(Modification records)
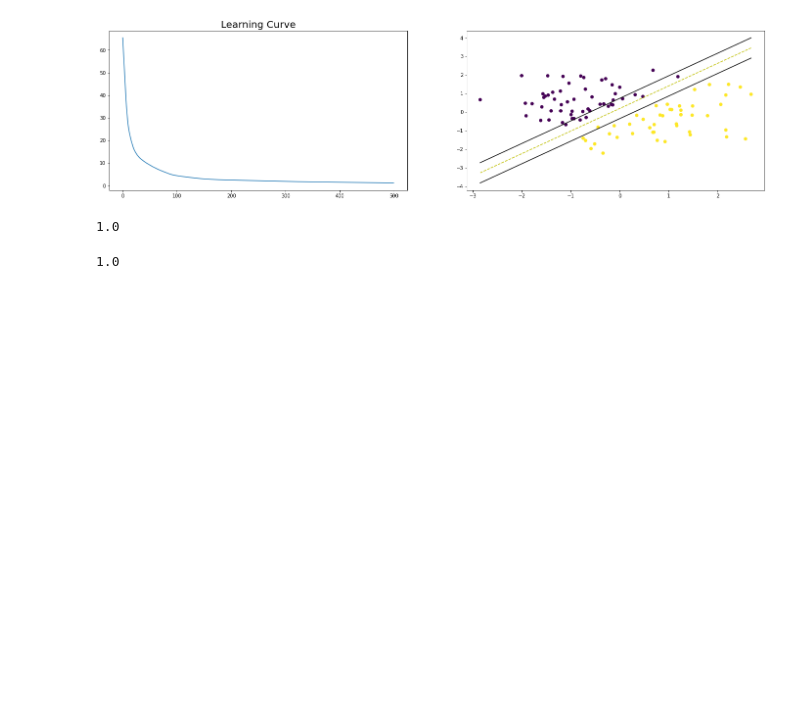
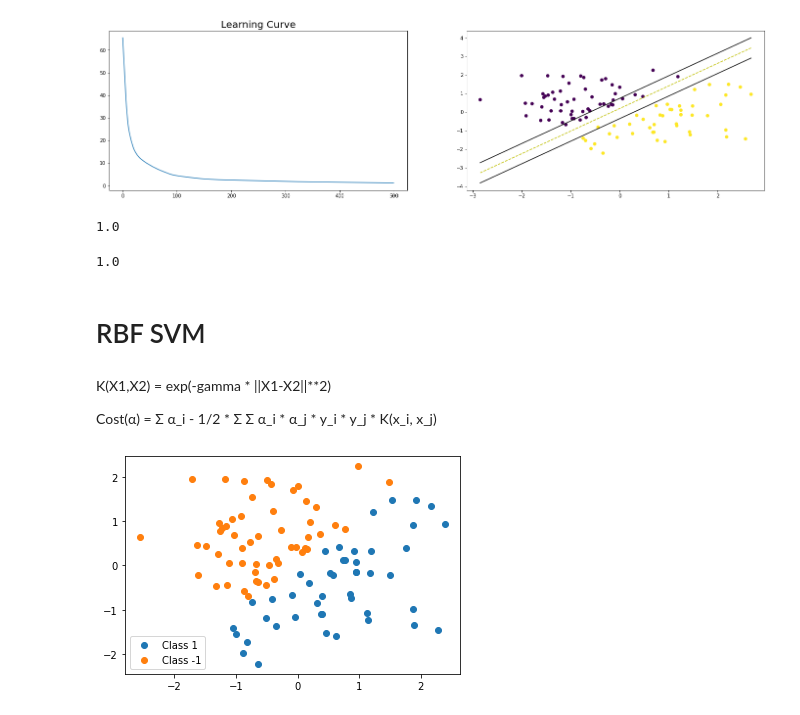
Before and after one commit to mazy06000/coursera, a Jupyter notebook: Machine Learning/svm.ipynb, the cells around one changed output. Cells and saved outputs as stored; diff of their text form; code cells hidden in the pictures; blank space fills up the shorter version.

```diff
--- a/Machine Learning/svm.ipynb
+++ b/Machine Learning/svm.ipynb
@@ -179,3 +180,9 @@ y_hat = svm.predict(X_test)
 accuracy(y_test, y_hat)
 # %% [output]
 1.0
+# %% [markdown]
+# RBF SVM
+# %% [markdown]
+K(X1,X2) = exp(-gamma * ||X1-X2||**2)
+
+Cost(α) = Σ α_i - 1/2 * Σ Σ α_i * α_j * y_i * y_j * K(x_i, x_j)
@@ -181,0 +270,18 @@ accuracy(y_test, y_hat)
+# %%
+import numpy as np
+import matplotlib.pyplot as plt
+
+# Generate random data with two classes
+np.random.seed(0)
+n_samples = 100
+X = np.random.randn(n_samples, 2)
+y = np.sign(X[:, 0] - X[:, 1])  # linearly separable
+
+
+# Plot the data
+plt.scatter(X[y==1, 0], X[y==1, 1], label="Class 1")
+plt.scatter(X[y==-1, 0], X[y==-1, 1], label="Class -1")
+plt.legend()
+plt.show()
+# %% [output]
+[figure, added]
```
Also changed, not shown: parts of 7 cells of this notebook.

• **Activity**
Please reproduce the entries above exactly, omitting every picture.

• **Your solution**
Before and after one commit to mazy06000/coursera, a Jupyter notebook: Machine Learning/svm.ipynb, the cells around one changed output. Cells and saved outputs as stored; diff of their text form; code cells hidden in the pictures; blank space fills up the shorter version.

```diff
--- a/Machine Learning/svm.ipynb
+++ b/Machine Learning/svm.ipynb
@@ -179,3 +180,9 @@ y_hat = svm.predict(X_test)
 accuracy(y_test, y_hat)
 # %% [output]
 1.0
+# %% [markdown]
+# RBF SVM
+# %% [markdown]
+K(X1,X2) = exp(-gamma * ||X1-X2||**2)
+
+Cost(α) = Σ α_i - 1/2 * Σ Σ α_i * α_j * y_i * y_j * K(x_i, x_j)
@@ -181,0 +270,18 @@ accuracy(y_test, y_hat)
+# %%
+import numpy as np
+import matplotlib.pyplot as plt
+
+# Generate random data with two classes
+np.random.seed(0)
+n_samples = 100
+X = np.random.randn(n_samples, 2)
+y = np.sign(X[:, 0] - X[:, 1])  # linearly separable
+
+
+# Plot the data
+plt.scatter(X[y==1, 0], X[y==1, 1], label="Class 1")
+plt.scatter(X[y==-1, 0], X[y==-1, 1], label="Class -1")
+plt.legend()
+plt.show()
+# %% [output]
+[figure, added]
```
Also changed, not shown: parts of 7 cells of this notebook.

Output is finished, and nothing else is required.